“It’s inspired by the things that I know, from my own life, but it’s not an autobiographical film. It’s a film I wanted to do about the complexities of family relationships, about violence. And I especially wanted to make a film that wasn’t about Costa Rican culture or what it is to live in a tropical paradise in Central America.”

She wanted to instead tell a story that could happen anywhere. “Sometimes when you come from a small country you feel the obligation, the responsibility of representing it culturally in order to interest European or North American audiences. So I thought, I will try not to do that.”

Daniela Marín Navarro and Reinaldo Amien Gutiérrez in “I Have Electric Dreams” Valentina Maurel

In telling Eva’s story and the often shocking and disturbing events she experiences, Maurel sought to present an honest portrait of the complexity of life free of moral judgement. “I felt that life is way more complicated. I wanted to be faithful in showing that life can be very blurry, and that’s what makes situations complicated for everybody.”

She adds: “I wanted the characters to be complex and I wanted them to be in situations in which the spectator is not really sure about the difference between right and wrong because that’s how it is in everyday life. If we always have the moral distance to judge good from wrong, then life would be easier.”

Maurel was also eager to focus on a generation of people in Costa Rica that have broken with the country’s established social norms – people that are more modern, artistic and bohemian.

“Costa Rica is a country that has a strong middle class – it’s starting to disappear but it’s still there. I wanted to be critical about this situation of privilege that we have in Costa Rica. If you compare it to other countries in the region, we are in a situation of privilege, but that doesn’t mean that there aren’t very machista and violent things happening.

“We tend to forget this because the situations in the neighboring countries are so bad. We believe we are very advanced, but there is still a lot of work to do.”

Noting that Costa Rica lacks a film acting tradition, Maurel auditioned first-time performers and stage actors. While she saw everybody that she could, it was important for her to find people familiar with San José and the city’s middle class lifestyle and art scene.

She found the perfect leads in Daniela Marín Navarro and Amien. While Amien is an experienced stage actor, Marín is a newcomer to the craft.

“Daniela had never acted before. She was what I would call a typical pandemic teenager. She was very bored at home and didn’t know what to do with her life. She saw the casting ad and she came – and it was really kind of a miracle that she came.”

Maurel, who is based in Brussels, made “I Have Electric Dreams” as a Costa Rican-Belgian-French co-production with Wrong Men in Brussels and Paris-based Geko Films. It was a welcomed structure, particularly in view of the difficult financing situation in Costa Rica, which nevertheless has a limited film fund and tax rebate program.

“It’s a paradox because Costa Rican cinema has never been better,” she adds. “We have lots of films in festivals. … There’s a big boom. Something is happening. It’s really exciting and I think it will continue this way because there are a lot of young people that are very motivated by film.”
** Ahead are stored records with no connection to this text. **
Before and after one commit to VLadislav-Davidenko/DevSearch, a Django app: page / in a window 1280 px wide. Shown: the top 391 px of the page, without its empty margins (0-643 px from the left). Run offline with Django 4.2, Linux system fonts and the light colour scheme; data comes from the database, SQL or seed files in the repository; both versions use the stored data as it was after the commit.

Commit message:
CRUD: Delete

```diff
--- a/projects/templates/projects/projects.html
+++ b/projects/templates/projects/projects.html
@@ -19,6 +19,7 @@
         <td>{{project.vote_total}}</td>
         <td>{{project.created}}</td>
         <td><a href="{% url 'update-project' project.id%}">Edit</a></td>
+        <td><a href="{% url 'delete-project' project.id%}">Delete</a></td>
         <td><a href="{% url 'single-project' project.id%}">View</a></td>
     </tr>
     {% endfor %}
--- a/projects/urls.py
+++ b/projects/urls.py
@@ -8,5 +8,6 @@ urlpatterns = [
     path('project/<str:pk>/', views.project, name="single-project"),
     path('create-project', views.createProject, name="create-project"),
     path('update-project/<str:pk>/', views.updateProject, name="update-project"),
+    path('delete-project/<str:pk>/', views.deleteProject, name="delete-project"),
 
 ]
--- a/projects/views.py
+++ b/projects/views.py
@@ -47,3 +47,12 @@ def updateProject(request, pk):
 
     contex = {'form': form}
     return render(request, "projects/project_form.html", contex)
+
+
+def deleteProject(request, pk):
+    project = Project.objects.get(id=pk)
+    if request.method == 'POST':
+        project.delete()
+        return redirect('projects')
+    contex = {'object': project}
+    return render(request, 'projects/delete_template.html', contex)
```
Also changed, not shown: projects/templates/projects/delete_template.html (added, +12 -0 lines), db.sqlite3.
Looking forward, the director plans to continue the story of Eva’s family in her next film. She is currently writing a screenplay for a follow-up that will focus on the relationship between Eva and her mother Anca, played by Vivian Rodríguez Barquero.
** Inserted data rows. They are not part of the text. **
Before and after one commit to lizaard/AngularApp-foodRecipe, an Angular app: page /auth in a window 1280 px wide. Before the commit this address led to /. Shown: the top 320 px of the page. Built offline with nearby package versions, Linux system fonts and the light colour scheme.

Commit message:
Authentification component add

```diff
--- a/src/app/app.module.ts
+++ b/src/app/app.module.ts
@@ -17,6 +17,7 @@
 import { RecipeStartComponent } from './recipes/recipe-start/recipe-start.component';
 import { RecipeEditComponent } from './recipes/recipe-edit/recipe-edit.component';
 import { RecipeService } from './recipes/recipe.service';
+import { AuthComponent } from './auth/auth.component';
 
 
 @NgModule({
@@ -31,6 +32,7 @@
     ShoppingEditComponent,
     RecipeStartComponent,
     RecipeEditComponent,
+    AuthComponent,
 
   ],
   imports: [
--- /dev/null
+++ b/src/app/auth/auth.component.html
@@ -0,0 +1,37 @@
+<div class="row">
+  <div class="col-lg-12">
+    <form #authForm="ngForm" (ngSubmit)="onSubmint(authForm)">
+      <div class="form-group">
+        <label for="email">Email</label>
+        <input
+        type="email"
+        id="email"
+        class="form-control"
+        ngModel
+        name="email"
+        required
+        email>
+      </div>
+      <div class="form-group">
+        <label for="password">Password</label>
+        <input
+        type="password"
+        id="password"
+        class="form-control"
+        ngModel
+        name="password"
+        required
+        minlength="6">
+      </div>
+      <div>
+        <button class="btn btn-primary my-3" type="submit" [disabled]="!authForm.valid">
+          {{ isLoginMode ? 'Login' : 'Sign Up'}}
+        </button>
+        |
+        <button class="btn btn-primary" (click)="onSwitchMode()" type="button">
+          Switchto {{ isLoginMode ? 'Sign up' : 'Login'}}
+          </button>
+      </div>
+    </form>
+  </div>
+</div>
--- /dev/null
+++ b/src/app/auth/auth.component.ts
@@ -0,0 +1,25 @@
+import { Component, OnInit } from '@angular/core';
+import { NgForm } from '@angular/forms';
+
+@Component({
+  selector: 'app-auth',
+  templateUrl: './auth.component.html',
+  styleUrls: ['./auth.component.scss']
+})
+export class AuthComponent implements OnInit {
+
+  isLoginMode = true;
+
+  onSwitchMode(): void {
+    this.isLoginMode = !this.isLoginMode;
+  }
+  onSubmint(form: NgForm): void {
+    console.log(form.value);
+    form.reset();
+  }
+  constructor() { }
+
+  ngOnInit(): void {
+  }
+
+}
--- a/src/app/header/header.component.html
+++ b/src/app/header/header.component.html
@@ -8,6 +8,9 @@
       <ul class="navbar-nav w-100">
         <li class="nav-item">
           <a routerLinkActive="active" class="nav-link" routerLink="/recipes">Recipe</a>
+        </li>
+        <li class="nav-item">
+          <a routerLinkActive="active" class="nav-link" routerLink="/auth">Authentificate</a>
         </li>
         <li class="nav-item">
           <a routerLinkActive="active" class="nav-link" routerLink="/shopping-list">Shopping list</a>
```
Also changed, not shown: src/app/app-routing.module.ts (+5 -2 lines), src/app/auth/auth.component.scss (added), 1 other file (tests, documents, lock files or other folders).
Noting that she was frustrated about having to cut much of Anca’s story in the film in order to focus on this particular story, Maurel is eager to explore the character more in another movie, which in addition to focusing on the mother-daughter relationship will also include “complex characters and maybe a little bit of a raw take on relationships between women.”